“Don’t,” I say. “I love all the time I get with Morgan. It’s worth the punishment. Besides, it’s not like there’s any reason for us to not have a pet now.” I stick out my chin. The reason for our pet-free house has been gone for three years, even if my parents don’t like acknowledging that fact.

Mrs. R falls silent for a moment. I don’t know if she’s holding back curt words toward me for being callous, or toward my mom for being too strict. And since I don’t know, I’m too cowardly to press.

“I’m sure she has her reasons,” Mrs. R says finally and gives me a small wave goodbye. She doesn’t want to get involved. Good choice. I wish I wasn’t involved, either.

Morgan and Mrs. R disappear inside their garage. I turn and squint at my house, wishing I was anywhere but home.

I check my phone. There aren’t any messages from my best friend, Scarlett. We talked this morning about going out tonight after my shift at the Ice Cream Shoppe. School starts on Tuesday. For Scarlett, the summer of fun is over. For me, it means I’m one day closer to true freedom.

I roll my head around my shoulders, trying to loosen the tension that always appears the minute I see my house. I exhale heavily and order my feet to move forward.

Inside, Taylor Swift’s “Bad Blood” trickles into the mudroom. Mom’s playlist is set in an eternal 2015 loop of Sam Smith, Pharrell and One Direction, back when One D was still a group with five members. I toe off my ugly black work shoes and drop my purse onto the bench.

“Is that you, Lizzie?”

Would it kill her to call me Beth? Just once?

I grit my teeth. “Yes, Mom.”

“Please tidy up your locker space. It’s getting messy.”
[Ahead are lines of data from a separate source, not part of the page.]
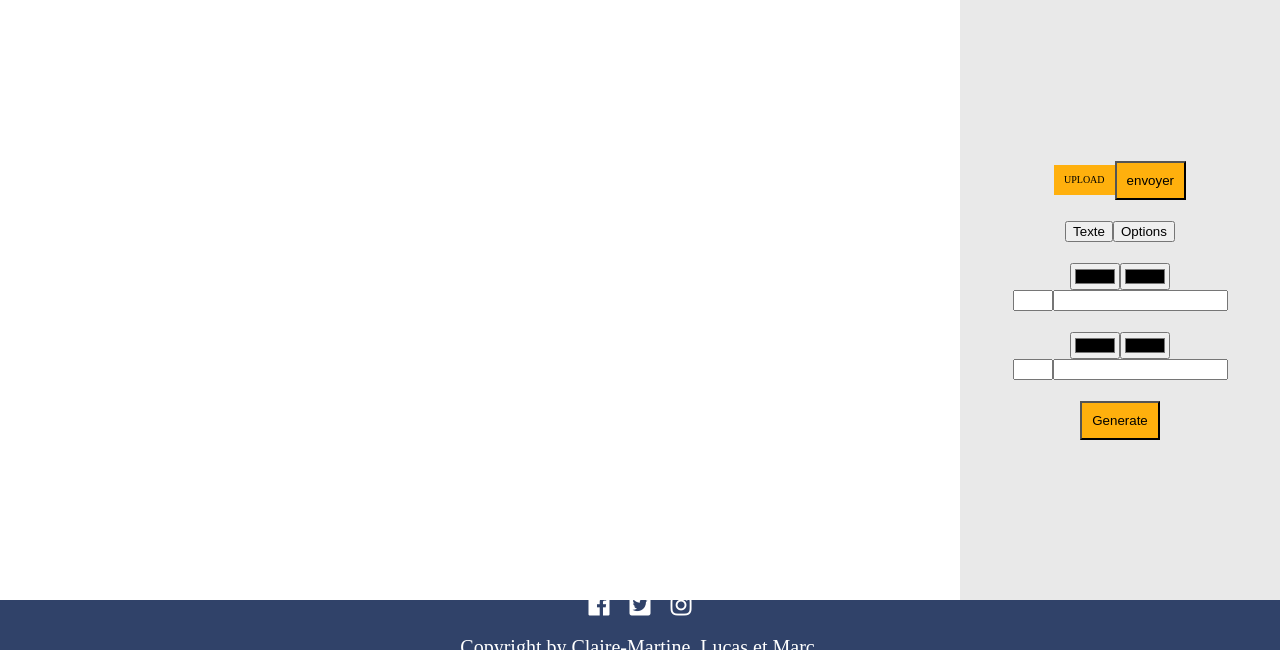
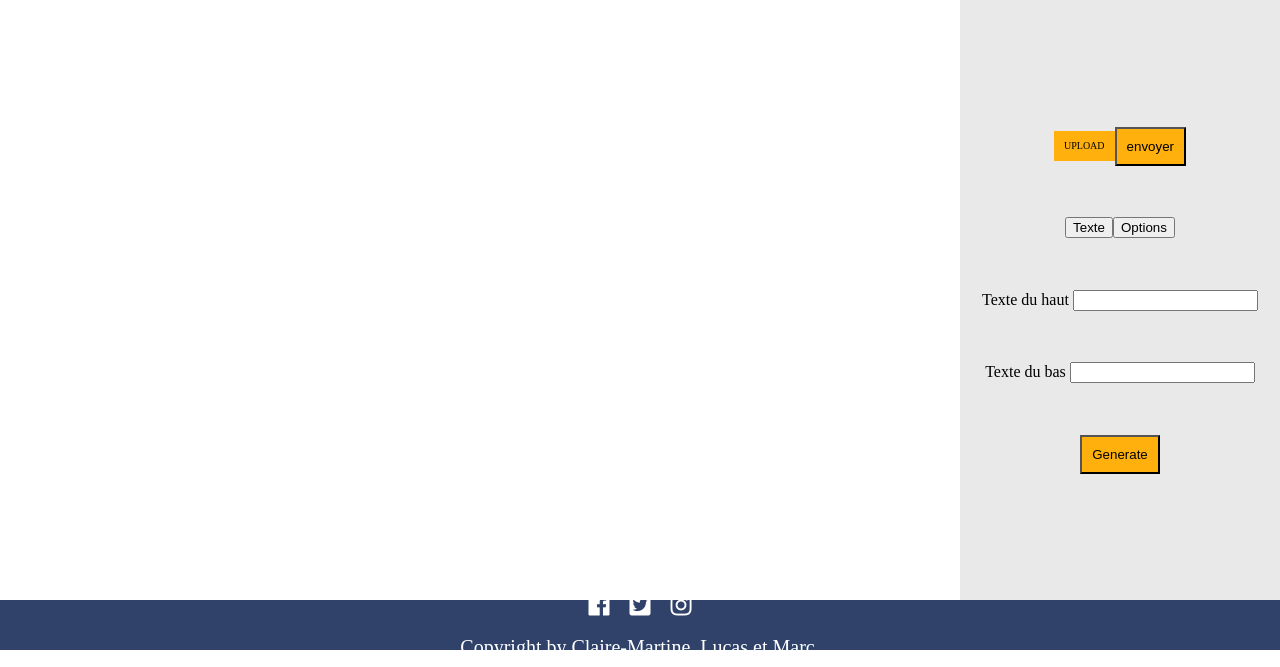
Before and after one commit to TMarechal/Meme51, a PHP site: the page made by app/view/Page/gmeme.html.twig in a window 1280 px wide. Shown: the part 150-817 px from the top of the page. Run offline with PHP 8.4, Linux system fonts and the light colour scheme; the template is opened without the code that fills it, so the values that code supplies are empty; some libraries are stand-ins or nearby versions.

Commit message:
Switch texte/options

```diff
--- a/app/view/Layout/layout.html.twig
+++ b/app/view/Layout/layout.html.twig
@@ -20,6 +20,6 @@
 
         {% include 'Layout/footer.html.twig' %}
 
-        <script src="../../../assets/js/script.js"></script>
+        <script src="./assets/js/script.js"></script>
     </body>
 </html>
--- a/app/view/Page/gmeme.html.twig
+++ b/app/view/Page/gmeme.html.twig
@@ -14,14 +14,23 @@
             <img id="preview" class="w100">
 
         </div>
+
+        {# <div id="Mv" class="hidden justify-center align-center">
+            <img src="./assets/img/MV.png">
+        </div>
+        <div id="Bob" class="hidden justify-center align-center">
+            <img src="./assets/img/bob-ross.jpg">
+        </div> #}
+
     </section>
+
 
     <section class="w25 d-flex flex-column justify-center align-center bc3">
         {% if message != '' %}
             <p>{{ message }}</p>
         {% endif %}
 
-         <form id="upload" class="hidden h50 w100 d-flex flex-column justify-center justify-spacea align-center bc3" method="POST" action="" enctype="multipart/form-data">
+         <form id="texte" class=" h75 w100 d-flex flex-column justify-center justify-spacee align-center bc3" method="POST" action="" enctype="multipart/form-data">
             <div class="d-flex flex-row justify-center align-center">
                 <input type="hidden" name="MAX-FILE-SIZE" value="500000">
                 <label for="meme"><div class="p10 bc2">UPLOAD</div></label>
@@ -29,18 +38,18 @@
                 <input type="submit" name="envoyer" value="envoyer" class="p10 bc2 ">
             </div>
             <div class="d-flex flex-row justify-center align-center">
-                <button type="button">Texte</button>
-                <button type="button">Options</button>
+                <button id="texte1" type="button">Texte</button>
+                <button id="options1" type="button">Options</button>
             </div>
-                <label>Texte du haut
+                <label class="fs16">Texte du haut
                     <input type="text" name="text-top">
                 </label>
-                <label>Texte du bas
+                <label class="fs16">Texte du bas
                     <input type="text" name="text-bot">
                 </label>
                 <input type="submit" name="generate" value="Generate" class="p10 bc2">
         </form>
-        <form id="options" class=" h50 w100 d-flex flex-column justify-spacea  align-center bc3" method="POST" action="" enctype="multipart/form-data">
+        <form id="options" class="hidden h75 w100 d-flex flex-column justify-spacee  align-center bc3" method="POST" action="" enctype="multipart/form-data">
             <div class="d-flex flex-row justify-center align-center">
                 <input type="hidden" name="MAX-FILE-SIZE" value="500000">
                 <label for="meme"><div class="p10 bc2">UPLOAD</div></label>
@@ -48,8 +57,8 @@
                 <input type="submit" name="envoyer" value="envoyer" class="p10 bc2 ">
             </div>
             <div class="d-flex flex-row justify-center align-center">
-                <button id="text" type="button" name="Texte">Texte</button>
-                <button id="options" type="button" name="Options">Options</button>
+                <button id="texte2" type="button" name="Texte">Texte</button>
+                <button id="options2" type="button" name="Options">Options</button>
             </div>
             <div>
                 <div class="d-flex flex-row justify-center align-center">
@@ -58,7 +67,8 @@
                 </div>
                 <div class="d-flex flex-row justify-center align-center">
                     <input class="w40p" type="number" id="fontSiTop" name="fontSiTop">
-                    <input class="w175p" type="select" id="fontTop" name="fontTop">
+                    <select class="w175p" type="select" id="fontTop" name="fontTop">
+                    </select>
                 </div>
             </div>
             <div>
@@ -68,7 +78,8 @@
                 </div>
                 <div class="d-flex flex-row justify-center align-center">
                     <input class="w40p" type="number" id="fontSiBot" name="fontSiBot">
-                    <input class="w175p" type="select" id="fontBot" name="fontBot">
+                    <select class="w175p" type="select" id="fontBot" name="fontBot">
+                    </select>
                 </div>
             </div>
                 <input type="submit" name="generate" value="Generate" class="p10 bc2">
--- a/assets/css/style.css
+++ b/assets/css/style.css
@@ -11,6 +11,7 @@
 .justify-end { justify-content: flex-end; }
 .justify-spacea { justify-content: space-around; }
 .justify-spaceb { justify-content: space-between; }
+.justify-spacee { justify-content: space-evenly; }
 
 .align-start { align-items: flex-start; }
 .align-center { align-items: center; }
@@ -82,3 +83,7 @@ label div:hover{ background-color: blue; }
 text-decoration:  none;
 color: #fff;
 }
+
+.visibilityh{visibility: hidden;}
+
+.pa { position: absolute; }
--- a/assets/js/script.js
+++ b/assets/js/script.js
@@ -1,3 +1,8 @@
+var bouton1 = document.getElementById("texte1");
+var bouton2 = document.getElementById("options1");
+
+var bouton3 = document.getElementById("texte2");
+var bouton4 = document.getElementById("options2");
 
 function preview(input) {
   if (input.files && input.files[0]) {
@@ -13,3 +18,68 @@ function preview(input) {
 $("#meme").change(function(){
   preview(this);
 });
+
+
+bouton1.addEventListener("click",function(e){
+  document.getElementById('texte').style.display = 'flex';
+  document.getElementById('options').style.display = 'none';
+  });
+
+bouton2.addEventListener("click",function(e){
+  document.getElementById('texte').style.display = 'none';
+  document.getElementById('options').style.display = 'flex';
+  });
+
+bouton3.addEventListener("click",function(e){
+  document.getElementById('texte').style.display = 'flex';
+  document.getElementById('options').style.display = 'none';
+  });
+
+bouton4.addEventListener("click",function(e){
+  document.getElementById('texte').style.display = 'none';
+  document.getElementById('options').style.display = 'flex';
+  });
+
+/*  $(document).ready(function(){
+    var codeTest = '';
+
+    $(document).on('keydown', function(e){
+        if (e.keyCode == 77 && (codeTest == "")) {
+            codeTest += 'm';
+        } else if (e.keyCode == 86 && codeTest == "m") {
+            codeTest += 'v';
+            document.getElementById('Mv').style.display = "flex";
+            setTimeout(function(){
+            document.getElementById('Mv').style.display = "none";
+            },1000);
+        } else {
+            codeTest = "";
+            document.getElementById('Mv').style.display = "none";
+        }
+        console.log(codeTest);
+    });
+
+});
+
+$(document).ready(function(){
+  var codeTest = '';
+
+  $(document).on('keydown', function(e){
+      if (e.keyCode == 66 && (codeTest == "")) {
+        codeTest += 'b';
+    } else if (e.keyCode == 79 && codeTest == "b") {
+        codeTest += 'o';
+    } else if (e.keyCode == 66 && codeTest == "bo") {
+        codeTest += 'b';
+          document.getElementById('Bob').style.display = "flex";
+          setTimeout(function(){
+          document.getElementById('Bob').style.display = "none";
+          },1000);
+      } else {
+          codeTest = "";
+          document.getElementById('Bob').style.display = "none";
+      }
+      console.log(codeTest);
+  });
+
+});*/
```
I glance down at my section of the mudroom bench. It isn’t that messy. I’ve got a couple of jackets on the hooks, a stack of Sarah J. Maas books that I’m rereading for the eightieth time, a box of mints, a bottle of body spray that Scarlett bought me at the last Victoria’s Secret sale and some random school supplies.

Stifling a sigh, I pile everything on the Maas books and walk into the kitchen.

“Did you pick up in there?” Mom asks, not bothering to look up from the carrots she’s chopping.

“Yeah.” The food looks unappetizing, but then all food does after I’m done with work.

“Are you sure?”

I pour myself a glass of water. “Yes, Mom. I cleaned up.”

I guess I’m not believable, because she sets down her knife and goes into the mudroom. Two seconds later, I hear “Lizzie, I thought you said you tidied up.”

Ugh. I slam down the glass of water and join her. “I did,” I exclaim, pointing to the neat pile of supplies and books.

“What about this?”

I follow the line of her finger to the messenger bag hanging on the hook in the section next to mine. “What about it?”

“Your bag is in Rachel’s section,” she says. “You know how she didn’t like that.”


“So? Take it off of there.”


“Why?” Her face grows tight and her eyes bulge. “Why? You know why. Take it off now!”

“I—You know what, fine.” I reach past her in a huff and drop the bag in my section. “There. Are you happy?”

Mom’s lips press together. She’s holding back some scathing comment, but I can read the anger in her eyes clear enough.